Without a doubt, the discovery of penicillin and consequently, antibiotics was one of the greatest health achievements of the 20thcentury. From Alexander Fleming’s initial finding of a mold juice that could kill harmful bacteria, to the large-scale production of penicillin during WWII, antibiotics have become a necessity in health care treatment today.4 While today, the use of antibiotics as appropriate therapy for bacterial infections is standard, there is a developing complacency that has the potential to disrupt the entire frame of health care.
From a pharmacy-based perspective in an ideal world, antibiotic use in general would be reserved for only after identification of the offending agent in order to minimize unnecessary exposure of antimicrobial mechanisms to bacteria. Essentially, when treating a bacterial infection, what doesn’t completely eradicate it can make it stronger. Bacteria reproduce at an exponentially fast rate and with each generation comes new genes, genes that can code for resistance to certain antibiotics. This process is known as acquired resistance, where a bacterium that has been sensitive to antibiotics develops resistance through either mutation or by acquisition of new DNA.1 This was a gross oversimplification of antibiotic resistance, however, the principle of it is that overuse of antibiotics can lead to the growth of “superbugs”, antibiotic-resistant threats that remain extremely difficult to control. Some examples of these as stated by the Center for Disease Control (CDC) are Carbapenem-resistant Enterobacteriaceae (CRE), Methicillin-resistant Staphylcoccus aureus (MRSA), Extended-spectrum B-lactamase producing Enterobacteriaceae, Vancomycin-resistant Enteroccus (VRE), Multi-drug resistant Pseudomonas aeruginosa, and Multi-drug resistant Acinetobacter.3 These are bacteria that have already been seen in health centers throughout the United States and present a great threat to mortality.
A study from 1996 published in JAMA surmised that the multiresistant organisms currently surveyed could be a grim warning of the possibility of the post antibiotic era without judicious use of antibiotics.2 To think that there is no doubt that without a future plan on the widespread use of antibiotics, the human species will face unprecedented consequences. One of the first steps to combat this is to identify the problem and start a discussion among all parties involved in healthcare in order to spread awareness.
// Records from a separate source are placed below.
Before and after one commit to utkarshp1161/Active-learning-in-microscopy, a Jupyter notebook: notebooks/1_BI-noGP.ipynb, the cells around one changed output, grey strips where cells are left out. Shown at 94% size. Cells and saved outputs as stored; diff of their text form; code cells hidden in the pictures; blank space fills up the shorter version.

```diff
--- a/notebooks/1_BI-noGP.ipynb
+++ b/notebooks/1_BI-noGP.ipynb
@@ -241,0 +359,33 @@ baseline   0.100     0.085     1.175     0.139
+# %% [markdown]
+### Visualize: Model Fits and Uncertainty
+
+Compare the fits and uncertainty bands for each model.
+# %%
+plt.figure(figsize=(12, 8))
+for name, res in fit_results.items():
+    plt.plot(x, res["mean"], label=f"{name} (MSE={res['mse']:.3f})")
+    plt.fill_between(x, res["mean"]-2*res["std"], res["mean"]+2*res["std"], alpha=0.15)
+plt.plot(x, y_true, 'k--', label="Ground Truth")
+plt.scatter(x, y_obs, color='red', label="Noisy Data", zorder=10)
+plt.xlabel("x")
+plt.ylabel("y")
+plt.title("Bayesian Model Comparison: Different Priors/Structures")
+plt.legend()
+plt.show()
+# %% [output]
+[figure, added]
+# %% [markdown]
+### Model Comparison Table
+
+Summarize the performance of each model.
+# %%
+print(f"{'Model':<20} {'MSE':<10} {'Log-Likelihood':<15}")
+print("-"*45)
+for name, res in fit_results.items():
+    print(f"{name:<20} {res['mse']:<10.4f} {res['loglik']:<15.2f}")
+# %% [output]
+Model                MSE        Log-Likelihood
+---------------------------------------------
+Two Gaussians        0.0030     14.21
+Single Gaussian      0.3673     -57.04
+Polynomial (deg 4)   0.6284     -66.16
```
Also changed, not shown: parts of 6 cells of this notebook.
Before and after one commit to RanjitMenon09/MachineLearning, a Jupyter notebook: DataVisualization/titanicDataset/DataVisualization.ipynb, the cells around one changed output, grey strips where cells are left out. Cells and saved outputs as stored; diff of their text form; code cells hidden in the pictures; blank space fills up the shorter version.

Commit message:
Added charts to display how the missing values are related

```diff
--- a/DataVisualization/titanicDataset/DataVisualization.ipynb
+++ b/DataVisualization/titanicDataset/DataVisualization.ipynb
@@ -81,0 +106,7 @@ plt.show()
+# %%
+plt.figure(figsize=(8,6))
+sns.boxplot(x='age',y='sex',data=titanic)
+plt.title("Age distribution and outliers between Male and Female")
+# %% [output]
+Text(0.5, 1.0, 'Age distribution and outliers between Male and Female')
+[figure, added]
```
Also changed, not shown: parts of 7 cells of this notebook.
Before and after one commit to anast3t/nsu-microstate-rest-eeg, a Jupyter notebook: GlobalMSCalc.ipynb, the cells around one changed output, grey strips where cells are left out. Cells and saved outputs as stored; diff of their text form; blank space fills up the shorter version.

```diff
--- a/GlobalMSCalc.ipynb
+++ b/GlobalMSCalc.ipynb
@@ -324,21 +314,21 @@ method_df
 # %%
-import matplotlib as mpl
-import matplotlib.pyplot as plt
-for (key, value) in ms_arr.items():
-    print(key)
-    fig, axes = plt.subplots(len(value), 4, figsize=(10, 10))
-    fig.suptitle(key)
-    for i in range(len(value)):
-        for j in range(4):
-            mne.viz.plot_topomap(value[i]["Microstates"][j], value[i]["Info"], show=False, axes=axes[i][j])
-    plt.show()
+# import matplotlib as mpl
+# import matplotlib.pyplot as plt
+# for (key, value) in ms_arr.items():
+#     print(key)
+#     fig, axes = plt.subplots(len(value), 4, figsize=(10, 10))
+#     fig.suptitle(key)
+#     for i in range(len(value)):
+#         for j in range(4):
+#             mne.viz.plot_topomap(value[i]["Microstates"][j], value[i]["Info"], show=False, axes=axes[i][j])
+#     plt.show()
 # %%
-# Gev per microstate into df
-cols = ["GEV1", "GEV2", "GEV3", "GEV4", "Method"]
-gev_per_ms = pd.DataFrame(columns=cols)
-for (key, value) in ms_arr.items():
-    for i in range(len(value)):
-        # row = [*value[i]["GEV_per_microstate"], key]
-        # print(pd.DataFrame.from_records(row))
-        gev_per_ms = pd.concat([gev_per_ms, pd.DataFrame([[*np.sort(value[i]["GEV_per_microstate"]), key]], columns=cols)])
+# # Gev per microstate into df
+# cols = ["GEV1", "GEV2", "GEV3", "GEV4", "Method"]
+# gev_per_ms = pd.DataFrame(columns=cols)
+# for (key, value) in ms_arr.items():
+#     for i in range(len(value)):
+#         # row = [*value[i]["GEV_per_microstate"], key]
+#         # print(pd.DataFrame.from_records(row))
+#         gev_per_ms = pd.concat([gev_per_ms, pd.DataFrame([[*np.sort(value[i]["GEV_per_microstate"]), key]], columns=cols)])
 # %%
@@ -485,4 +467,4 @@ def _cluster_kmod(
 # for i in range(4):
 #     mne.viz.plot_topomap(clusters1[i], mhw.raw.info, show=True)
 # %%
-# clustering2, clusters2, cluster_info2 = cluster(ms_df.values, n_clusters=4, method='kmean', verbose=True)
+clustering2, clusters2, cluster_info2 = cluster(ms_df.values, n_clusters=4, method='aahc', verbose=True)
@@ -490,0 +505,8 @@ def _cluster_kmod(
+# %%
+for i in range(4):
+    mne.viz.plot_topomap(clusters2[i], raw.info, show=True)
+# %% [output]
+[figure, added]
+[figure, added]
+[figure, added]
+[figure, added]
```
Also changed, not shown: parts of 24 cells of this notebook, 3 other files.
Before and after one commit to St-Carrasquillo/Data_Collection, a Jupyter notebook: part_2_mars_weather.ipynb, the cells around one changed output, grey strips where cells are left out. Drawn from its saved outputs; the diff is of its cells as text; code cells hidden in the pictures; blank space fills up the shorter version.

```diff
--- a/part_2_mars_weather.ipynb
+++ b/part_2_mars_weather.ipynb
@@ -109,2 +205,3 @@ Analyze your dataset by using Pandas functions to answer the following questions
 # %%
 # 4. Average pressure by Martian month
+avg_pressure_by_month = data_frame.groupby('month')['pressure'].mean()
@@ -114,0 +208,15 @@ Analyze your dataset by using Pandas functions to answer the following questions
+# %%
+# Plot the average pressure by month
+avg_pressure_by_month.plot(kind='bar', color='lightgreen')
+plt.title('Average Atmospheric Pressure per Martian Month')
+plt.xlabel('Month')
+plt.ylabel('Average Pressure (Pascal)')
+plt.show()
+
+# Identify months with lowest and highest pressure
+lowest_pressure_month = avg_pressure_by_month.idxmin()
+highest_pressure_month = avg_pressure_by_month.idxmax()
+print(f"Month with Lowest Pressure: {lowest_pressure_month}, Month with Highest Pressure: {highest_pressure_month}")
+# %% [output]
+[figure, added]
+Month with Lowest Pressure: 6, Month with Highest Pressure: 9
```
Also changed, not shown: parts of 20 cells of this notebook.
As a fellow of VCHI, I along with other health care stakeholders in Virginia are committed to improving our health care system in order to better serve patients. Recently, VCHI utilized the Milliman MedInsight Health Waste Calculator in conjunction with the Virginia All-Payer Claims Database to develop a report that identifies health care services deemed to be low-value by the Choosing Wisely initiative. The 2016 report will be published in the near future and addresses low-value measures such as the ordering of antibiotics for adenoviral conjunctivitis, imaging for low back pain within the first 6 weeks of pain, and one especially pertinent measure: the prescription of oral antibiotics for patients with upper respiratory tract infections or ear infections. There is clearly a connection between low-value care and financial savings and some measures such as “prescribing of oral antibiotics for viral infection” have much farther implications into things such as the growth of antimicrobial resistance itself. Look out for the 2016 Virginia Low Value Services Report as it should prove to be a useful tool in creating dialogue between provides and patients on the value of health care services and the consequence certain measures can have on Virginia and the nation.
- Hawkey PM. The origins and molecular basis of antibiotic resistance. BMJ. 1998;317(7159):657-60.
- Tenover FC, Hughes JM. The challenges of emerging infectious diseases. Development and spread of multiply-resistant bacterial pathogens. JAMA. 1996;275(4):300-4.